Eric Fabian is the first to graduate from SMC's auto program

Eric Fabian's '84 Nissan Maxima was a real headache. With its best years well behind it, some time during the Reagan administration, and an escalating bill for repairs, Fabian decided enough was enough.

Tired of giving every last hard-earned dollar to mechanics that he suspected, though could never confirm, of inflating the repair costs, he decided to take matters into his own hands. With little experience working on car engines, he enrolled last spring in Santa Monica College's newly piloted Automotive 40 course, automotive maintenance and operation, and the rest, as they say, is history.

"My alternator broke and the mechanics told me it would cost roughly $500 to fix," said Fabian, rolling his eyes into the back of his head. "So I brought an alternator for about $100, took the car into class with me and fixed it myself. I must have saved at least $400. For me, that's a lot of money."

One year and nine units later, Fabian, 21, from downtown Los Angeles, has completed all three automotive courses available at SMC and was officially awarded the Certificate of Completion of the Introductory Automotive Technician certificate. He is the first student to receive this certificate since auto classes were reinstated at SMC last year, and the experience has expanded his horizons regarding his future career.

"Having taken this course, I really want to finish my [automotive] degree…Probably somewhere like Cerritos College," said Fabian. Both Cerritos and Rio Honda College offer certificates that seamlessly transition to more advanced training programs. "My ultimate dream would be to open my own garage…I would love the opportunity to provide fair and affordable auto care to those who can't afford to be ripped-off by mechanics."

Automotive classes were reintroduced at SMC after a hiatus of nearly six years. Up until 2003, the classes were conducted in facilities on the Pico Boulevard side of Drescher Hall. Now they are held at the Lexus-Toyota dealership on Ninth Street and Colorado Boulevard in Santa Monica.

The facility looks like NASA commissioned it. It is a cavernous repair "hanger" lined with hydraulic lifts along each side and equipped with the latest gadgetry capable of dealing with an increasingly computerized industry. However, it can only be used in the evenings after normal business hours.

Fran Chandler, chair of the SMC business department and one the people who awarded Fabian with his certificate, understands how fortuitous and beneficial the premises are to SMC.

"Mike Sullivan, the owner, and Dennis Erikson, the facilities manager, have been incredibly generous in donating their time and such an amazing facility to educate [SMC] students," said Chandler. "Our students have been lucky to learn in such a high-tech, real world environment."

Should the courses, which were tentatively introduced with the proviso that they prove to be popular with students, continue to gather the high enrollment figures that they have thus far received, Chandler said that it is highly probable SMC will once again have its own on-campus automotive facility.
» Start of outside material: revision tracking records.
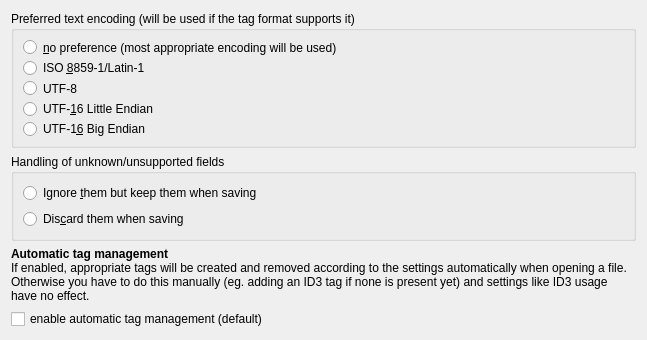
The window that gui/tagprocessinggeneraloptionpage.ui (Martchus/tageditor) describes before a commit, drawn with Qt 5.
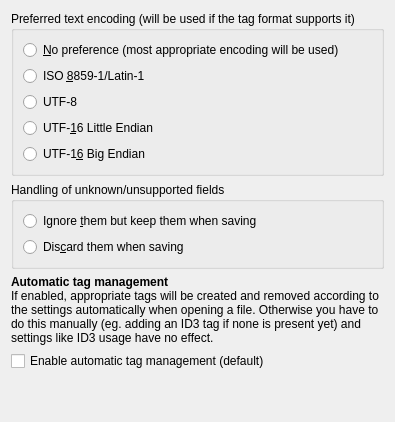
The same window after the commit.

Commit message: Improve consistency of labels within settings

```diff
--- a/gui/tagprocessinggeneraloptionpage.ui
+++ b/gui/tagprocessinggeneraloptionpage.ui
@@ -2,14 +2,6 @@
 <ui version="4.0">
  <class>QtGui::TagProcessingGeneralOptionPage</class>
  <widget class="QWidget" name="QtGui::TagProcessingGeneralOptionPage">
-  <property name="geometry">
-   <rect>
-    <x>0</x>
-    <y>0</y>
-    <width>647</width>
-    <height>330</height>
-   </rect>
-  </property>
   <property name="windowTitle">
    <string>General</string>
   </property>
@@ -26,7 +18,7 @@
       <item>
        <widget class="QRadioButton" name="autoRadioButton">
         <property name="text">
-         <string>&amp;no preference (most appropriate encoding will be used)</string>
+         <string>&amp;No preference (most appropriate encoding will be used)</string>
         </property>
         <attribute name="buttonGroup">
          <string notr="true">preferredTextEncodingButtonGroup</string>
@@ -119,7 +111,7 @@
    <item>
     <widget class="QCheckBox" name="autoTagManagementCheckBox">
      <property name="text">
-      <string>enable automatic tag management (default)</string>
+      <string>Enable automatic tag management (default)</string>
      </property>
     </widget>
    </item>
```
Left out of the diff: 2 changed lines with no effect on the pictures. The commit also changes 1 other file.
This, she said, might be at the proposed Career Technical Education building slated to be built at the Bundy campus by 2117, "should funding become available for it."

Aside from the course in maintenance and operation, SMC offers two more classes in braking and electrical systems. All three classes are specially designed to provide students with a fundamental overview of each operating system, all the while introducing cutting-edge techniques that will help them to come to grips with an industry that is becoming increasingly high-tech.
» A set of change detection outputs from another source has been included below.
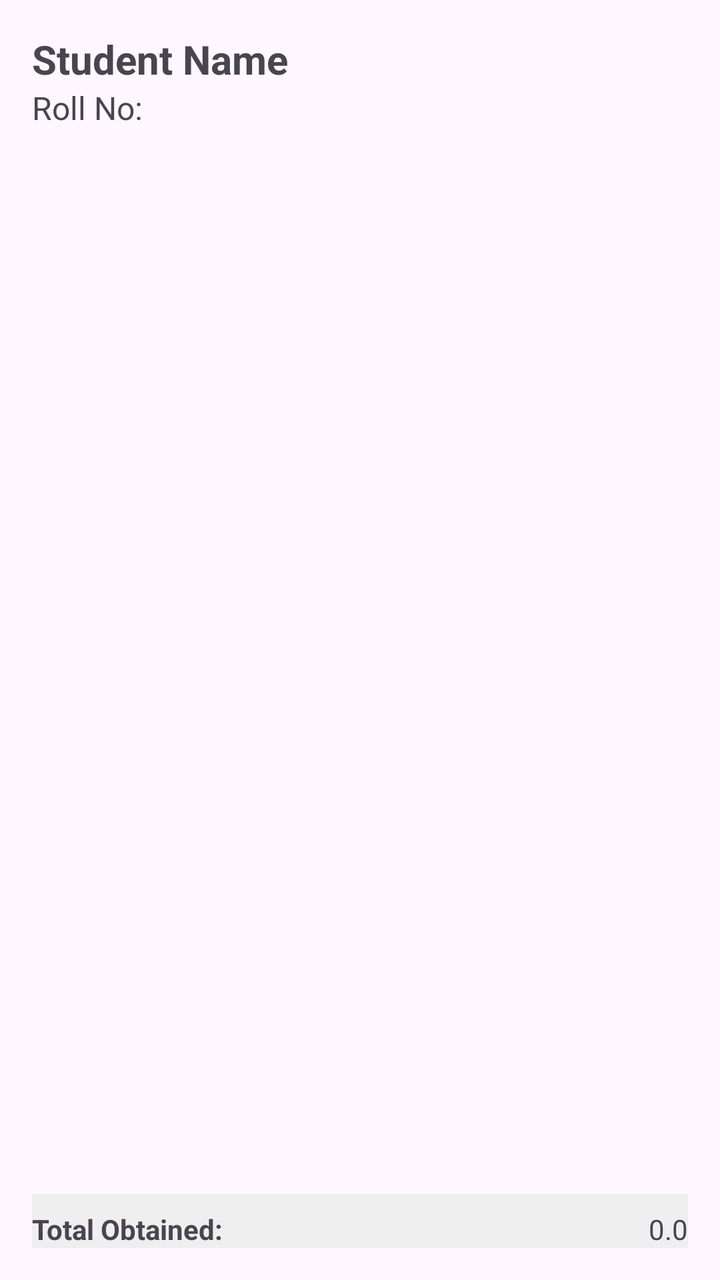
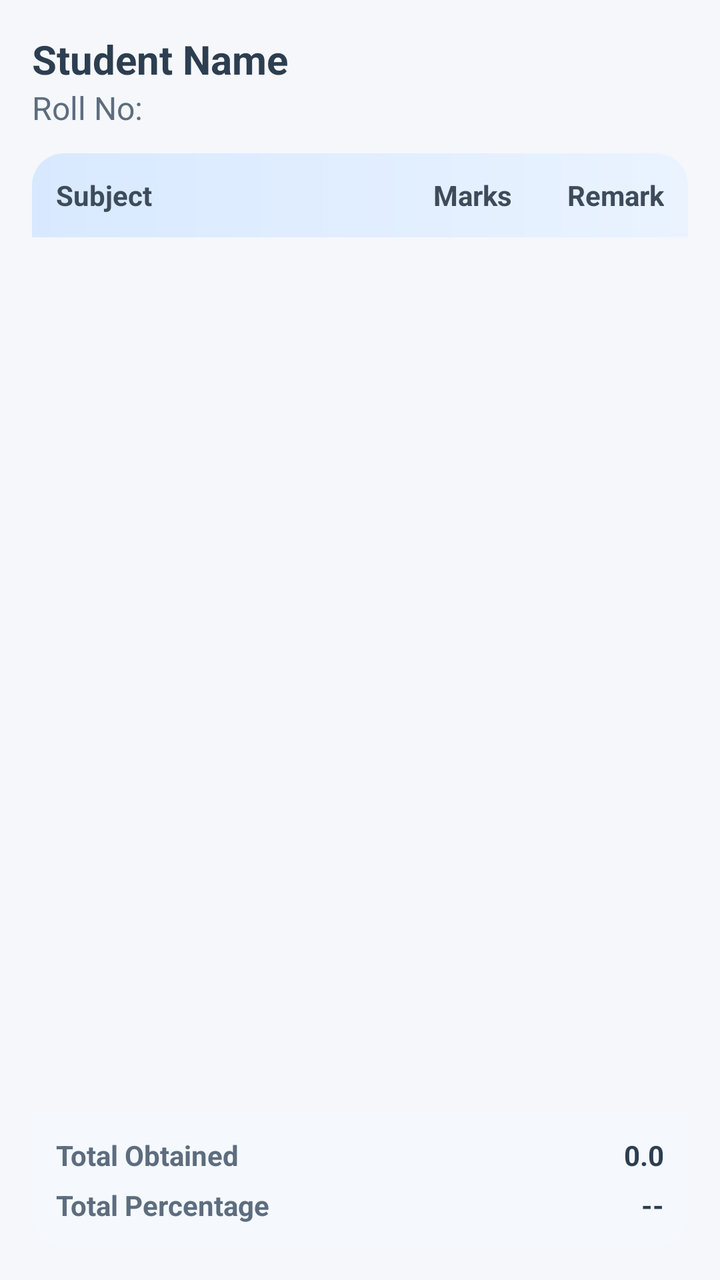

Before-and-after screenshots of an Android layout around one commit, followed by the original layout XML and the change that was made.
<!-- AndroidManifest.xml: application theme Theme.RPSP -->
<!-- res/layout/activity_result.xml -->
<?xml version="1.0" encoding="utf-8"?>
<LinearLayout xmlns:android="http://schemas.android.com/apk/res/android"
    android:layout_width="match_parent"
    android:layout_height="match_parent"
    android:orientation="vertical"
    android:padding="16dp">

    <TextView
        android:id="@+id/tvStudentName"
        android:layout_width="match_parent"
        android:layout_height="wrap_content"
        android:textSize="20sp"
        android:textStyle="bold"
        android:text="Student Name"/>

    <TextView
        android:id="@+id/tvRollNo"
        android:layout_width="match_parent"
        android:layout_height="wrap_content"
        android:textSize="16sp"
        android:layout_marginBottom="16dp"
        android:text="Roll No: "/>

    <androidx.recyclerview.widget.RecyclerView
        android:id="@+id/rvMarks"
        android:layout_width="match_parent"
        android:layout_height="0dp"
        android:layout_weight="1"/>

    <LinearLayout
        android:layout_width="match_parent"
        android:layout_height="wrap_content"
        android:orientation="horizontal"
        android:layout_marginTop="16dp"
        android:paddingTop="8dp"
        android:background="#EFEFEF">

        <TextView
            android:layout_width="0dp"
            android:layout_height="wrap_content"
            android:layout_weight="1"
            android:text="Total Obtained:"
            android:textStyle="bold"/>

        <TextView
            android:id="@+id/tvTotalObtained"
            android:layout_width="wrap_content"
            android:layout_height="wrap_content"
            android:text="0.0"/>
    </LinearLayout>

</LinearLayout>
<!-- resources referenced by this layout -->
<resources>
  <style name="Theme.RPSP" parent="Base.Theme.RPSP" />
  <style name="Base.Theme.RPSP" parent="Theme.Material3.DayNight.NoActionBar">
          
          
      </style>
</resources>

<!-- the commit's change to res/layout/activity_result.xml (unified diff, before → after) -->
@@ -3,7 +3,8 @@
     android:layout_width="match_parent"
     android:layout_height="match_parent"
     android:orientation="vertical"
-    android:padding="16dp">
+    android:padding="16dp"
+    android:background="#F5F7FB">
 
     <TextView
         android:id="@+id/tvStudentName"
@@ -11,42 +12,113 @@
         android:layout_height="wrap_content"
         android:textSize="20sp"
         android:textStyle="bold"
-        android:text="Student Name"/>
+        android:text="Student Name"
+        android:textColor="#2C3E50" />
 
     <TextView
         android:id="@+id/tvRollNo"
         android:layout_width="match_parent"
         android:layout_height="wrap_content"
         android:textSize="16sp"
-        android:layout_marginBottom="16dp"
-        android:text="Roll No: "/>
+        android:layout_marginBottom="12dp"
+        android:text="Roll No: "
+        android:textColor="#5D6D7E" />
+
+    <LinearLayout
+        android:layout_width="match_parent"
+        android:layout_height="42dp"
+        android:orientation="horizontal"
+        android:gravity="center_vertical"
+        android:paddingStart="12dp"
+        android:paddingEnd="12dp"
+        android:weightSum="4"
+        android:background="@drawable/bg_table_header">
+
+        <TextView
+            android:layout_width="0dp"
+            android:layout_height="wrap_content"
+            android:layout_weight="2"
+            android:text="Subject"
+            android:textStyle="bold"
+            android:textColor="#3E4B5B" />
+
+        <TextView
+            android:layout_width="0dp"
+            android:layout_height="wrap_content"
+            android:layout_weight="1"
+            android:text="Marks"
+            android:gravity="end"
+            android:textStyle="bold"
+            android:textColor="#3E4B5B" />
+
+        <TextView
+            android:layout_width="0dp"
+            android:layout_height="wrap_content"
+            android:layout_weight="1"
+            android:text="Remark"
+            android:gravity="end"
+            android:textStyle="bold"
+            android:textColor="#3E4B5B" />
+    </LinearLayout>
 
     <androidx.recyclerview.widget.RecyclerView
         android:id="@+id/rvMarks"
         android:layout_width="match_parent"
         android:layout_height="0dp"
-        android:layout_weight="1"/>
+        android:layout_weight="1" />
 
     <LinearLayout
         android:layout_width="match_parent"
         android:layout_height="wrap_content"
-        android:orientation="horizontal"
-        android:layout_marginTop="16dp"
-        android:paddingTop="8dp"
-        android:background="#EFEFEF">
+        android:orientation="vertical"
+        android:layout_marginTop="12dp"
+        android:padding="12dp"
+        android:background="@drawable/bg_summary">
 
-        <TextView
-            android:layout_width="0dp"
+        <LinearLayout
+            android:layout_width="match_parent"
             android:layout_height="wrap_content"
-            android:layout_weight="1"
-            android:text="Total Obtained:"
-            android:textStyle="bold"/>
+            android:orientation="horizontal"
+            android:layout_marginBottom="6dp">
 
-        <TextView
-            android:id="@+id/tvTotalObtained"
-            android:layout_width="wrap_content"
+            <TextView
+                android:layout_width="0dp"
+                android:layout_height="wrap_content"
+                android:layout_weight="1"
+                android:text="Total Obtained"
+                android:textStyle="bold"
+                android:textColor="#5D6D7E" />
+
+            <TextView
+                android:id="@+id/tvTotalObtained"
+                android:layout_width="wrap_content"
+                android:layout_height="wrap_content"
+                android:text="0.0"
+                android:textColor="#2C3E50"
+                android:textStyle="bold" />
+        </LinearLayout>
+
+        <LinearLayout
+            android:layout_width="match_parent"
             android:layout_height="wrap_content"
-            android:text="0.0"/>
+            android:orientation="horizontal">
+
+            <TextView
+                android:layout_width="0dp"
+                android:layout_height="wrap_content"
+                android:layout_weight="1"
+                android:text="Total Percentage"
+                android:textStyle="bold"
+                android:textColor="#5D6D7E" />
+
+            <TextView
+                android:id="@+id/tvTotalPercentage"
+                android:layout_width="wrap_content"
+                android:layout_height="wrap_content"
+                android:text="--"
+                android:textColor="#2C3E50"
+                android:textStyle="bold" />
+        </LinearLayout>
     </LinearLayout>
 
 </LinearLayout>
<!-- resource entries referenced after the edit -->
@@ -1,5 +1,30 @@
 <!-- resources referenced by this layout -->
 <resources>
+  <!-- drawable bg_summary (drawable) -->
+  <?xml version="1.0" encoding="utf-8"?>
+  <shape xmlns:android="http://schemas.android.com/apk/res/android"
+      android:shape="rectangle">
+      <solid android:color="#F5F8FD" />
+      <corners
+          android:topLeftRadius="0dp"
+          android:topRightRadius="0dp"
+          android:bottomLeftRadius="16dp"
+          android:bottomRightRadius="16dp" />
+  </shape>
+  <!-- drawable bg_table_header (drawable) -->
+  <?xml version="1.0" encoding="utf-8"?>
+  <shape xmlns:android="http://schemas.android.com/apk/res/android"
+      android:shape="rectangle">
+      <gradient
+          android:startColor="#D8E9FF"
+          android:endColor="#EAF3FF"
+          android:angle="0" />
+      <corners
+          android:topLeftRadius="16dp"
+          android:topRightRadius="16dp"
+          android:bottomLeftRadius="0dp"
+          android:bottomRightRadius="0dp" />
+  </shape>
   <style name="Theme.RPSP" parent="Base.Theme.RPSP" />
   <style name="Base.Theme.RPSP" parent="Theme.Material3.DayNight.NoActionBar">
"In the '60s you could get a screwdriver and a hammer, give [the engine] a good whack and it would start," said Jose Camacho, one of two automotive professors at SMC. "Now, cars are more and more computerized… It's complex. Everything is in the software."

Camacho also said that as vehicles continue to evolve, eschewing high pollutants in favor of more sustainable fuels, it is imperative that the technicians of today stay current with trends in order to get the best possible jobs once their training is complete.

While the thought of getting stripped down and dirty with your two-liter, four cylinder combustion engine may seem daunting to the uninitiated, Camacho stressed that the courses offered are suitable for all levels of experience, even those who think an oil change means finding a different suntan lotion.

"Sometimes you can possess the gift without really knowing it," said Camacho. "So many students come who don't know a thing about cars, but after only a little while they're doing as well as anybody"

This sentiment is echoed by Fabian, who admits that when he first started he found it difficult, regularly "getting stuck on the basics." However, with Camacho's "patience and passion to show him every little [detail]," he said it soon got easier. "I quickly felt more confident…I felt powerful. I started working on cars more then I played on video games."

If Fabian's efforts are anything to go by, it seems as though SMC's latest automotive course is here to stay.